Petit, Vanessa W., Rolland, Jean-Luc, Blond, Alain, Cazevieille, Chantal, Djediat, Chakib, Peduzzi, Jean, Goulard, Christophe, Bachère, Evelyne, Dupont, Joëlle, Destoumieux-Garzón, Delphine, Rebuffat, Sylvie
Biochimica et biophysica acta 2016 v.1860 no.3 pp. 557-568
Fusarium oxysporum, Litopenaeus vannamei, antimicrobial peptides, cell walls, cytoplasm, dextran, fluorescence, fungal spores, fungi, hemocyanin, homeostasis, hyphae, immunochemistry, mechanism of action, minimum inhibitory concentration, nuclear magnetic resonance spectroscopy, pathogens, permeability, plasma membrane, shrimp

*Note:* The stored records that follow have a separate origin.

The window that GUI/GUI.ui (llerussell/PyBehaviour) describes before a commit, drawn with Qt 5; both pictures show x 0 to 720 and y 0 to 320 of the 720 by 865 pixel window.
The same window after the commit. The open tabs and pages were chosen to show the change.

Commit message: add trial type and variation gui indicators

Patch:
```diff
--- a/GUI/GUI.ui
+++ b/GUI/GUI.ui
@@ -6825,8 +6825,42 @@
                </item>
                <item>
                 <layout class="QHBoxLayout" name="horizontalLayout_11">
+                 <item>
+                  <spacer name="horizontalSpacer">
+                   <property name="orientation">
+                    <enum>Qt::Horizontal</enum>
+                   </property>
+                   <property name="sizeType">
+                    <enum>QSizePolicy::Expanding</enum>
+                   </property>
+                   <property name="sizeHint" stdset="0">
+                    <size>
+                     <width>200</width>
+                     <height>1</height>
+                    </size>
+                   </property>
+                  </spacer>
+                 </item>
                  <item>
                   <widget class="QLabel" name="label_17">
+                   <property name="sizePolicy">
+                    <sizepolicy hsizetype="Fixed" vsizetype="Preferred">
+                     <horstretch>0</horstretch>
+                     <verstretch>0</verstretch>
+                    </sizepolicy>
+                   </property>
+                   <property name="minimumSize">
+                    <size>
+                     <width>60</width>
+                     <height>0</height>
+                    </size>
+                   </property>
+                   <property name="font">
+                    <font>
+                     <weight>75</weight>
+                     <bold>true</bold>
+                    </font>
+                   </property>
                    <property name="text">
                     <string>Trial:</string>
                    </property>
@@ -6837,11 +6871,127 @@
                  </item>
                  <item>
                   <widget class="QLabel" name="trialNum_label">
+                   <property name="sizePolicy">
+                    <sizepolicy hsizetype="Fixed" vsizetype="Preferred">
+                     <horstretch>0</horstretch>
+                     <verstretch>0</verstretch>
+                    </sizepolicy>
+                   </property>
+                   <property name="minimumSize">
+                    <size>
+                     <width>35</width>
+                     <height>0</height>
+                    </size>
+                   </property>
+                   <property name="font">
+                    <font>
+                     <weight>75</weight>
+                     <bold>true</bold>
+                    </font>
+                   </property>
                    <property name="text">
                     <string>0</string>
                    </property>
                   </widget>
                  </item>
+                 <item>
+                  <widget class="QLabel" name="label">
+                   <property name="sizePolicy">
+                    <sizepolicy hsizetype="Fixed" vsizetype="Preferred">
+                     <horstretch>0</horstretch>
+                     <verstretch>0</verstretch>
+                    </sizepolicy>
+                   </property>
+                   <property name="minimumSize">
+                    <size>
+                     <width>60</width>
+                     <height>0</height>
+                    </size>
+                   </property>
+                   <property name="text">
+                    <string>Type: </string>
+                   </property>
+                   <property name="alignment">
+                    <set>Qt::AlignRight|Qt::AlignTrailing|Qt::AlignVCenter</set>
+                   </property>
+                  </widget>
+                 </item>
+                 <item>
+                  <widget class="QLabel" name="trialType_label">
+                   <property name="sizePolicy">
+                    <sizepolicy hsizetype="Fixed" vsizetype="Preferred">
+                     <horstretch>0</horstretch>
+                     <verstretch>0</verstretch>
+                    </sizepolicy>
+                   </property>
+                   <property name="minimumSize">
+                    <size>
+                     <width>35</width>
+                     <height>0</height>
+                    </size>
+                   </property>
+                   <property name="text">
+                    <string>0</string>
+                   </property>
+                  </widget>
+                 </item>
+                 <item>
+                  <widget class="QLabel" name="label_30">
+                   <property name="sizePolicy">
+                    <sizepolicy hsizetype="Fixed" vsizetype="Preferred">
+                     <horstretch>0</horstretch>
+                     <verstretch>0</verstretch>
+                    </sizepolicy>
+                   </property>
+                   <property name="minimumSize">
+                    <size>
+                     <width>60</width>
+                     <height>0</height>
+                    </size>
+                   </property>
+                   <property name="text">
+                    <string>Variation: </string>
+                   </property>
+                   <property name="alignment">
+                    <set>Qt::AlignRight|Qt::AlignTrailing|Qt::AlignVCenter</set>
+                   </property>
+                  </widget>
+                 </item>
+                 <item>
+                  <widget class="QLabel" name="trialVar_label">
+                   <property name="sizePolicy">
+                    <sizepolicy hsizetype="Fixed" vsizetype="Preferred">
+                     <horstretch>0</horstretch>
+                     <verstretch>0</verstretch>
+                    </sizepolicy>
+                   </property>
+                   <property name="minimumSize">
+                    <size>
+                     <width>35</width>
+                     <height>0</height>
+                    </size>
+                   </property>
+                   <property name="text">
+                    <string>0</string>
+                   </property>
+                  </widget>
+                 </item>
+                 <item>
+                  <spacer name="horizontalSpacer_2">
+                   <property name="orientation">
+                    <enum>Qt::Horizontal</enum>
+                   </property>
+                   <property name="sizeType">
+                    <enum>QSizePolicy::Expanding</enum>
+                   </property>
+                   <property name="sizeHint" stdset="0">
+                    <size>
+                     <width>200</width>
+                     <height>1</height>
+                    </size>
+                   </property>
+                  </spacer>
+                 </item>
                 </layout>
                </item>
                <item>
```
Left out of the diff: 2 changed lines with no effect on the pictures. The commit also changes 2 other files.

Hemocyanins are respiratory proteins with multiple functions. In diverse crustaceans hemocyanins can release histidine-rich antimicrobial peptides in response to microbial challenge. In penaeid shrimp, strictly antifungal peptides are released from the C-terminus of hemocyanins.The three-dimensional structure of the antifungal peptide PvHCt from Litopenaeus vannamei was determined by NMR. Its mechanism of action against the shrimp pathogen Fusarium oxysporum was investigated using immunochemistry, fluorescence and transmission electron microscopy.PvHCt folded into an amphipathic α-helix in membrane-mimicking media and displayed a random conformation in aqueous environment. In contact with F. oxysporum, PvHCt bound massively to the surface of fungal hyphae without being imported into the cytoplasm. At minimal inhibitory concentrations, PvHCt made the fungal membrane permeable to SYTOX-green and fluorescent dextran beads of 4kDa. Higher size beads could not enter the cytoplasm. Therefore, PvHCt likely creates local damages to the fungal membrane. While the fungal cell wall appeared preserved, gradual degeneration of the cytoplasm most often resulting in cell lysis was observed in fungal spores and hyphae. In the remaining fungal cells, PvHCt induced a protective response by the formation of daughter hyphae.The massive accumulation of PvHCt at the surface of fungal hyphae and subsequent insertion into the plasma membrane disrupt its integrity as a permeability barrier, leading to disruption of internal homeostasis and fungal death.The histidine-rich antimicrobial peptide PvHCt derived from shrimp hemocyanin is a strictly antifungal peptide, which adopts an amphipathic α-helical structure, and selectively binds to and permeabilizes fungal cells.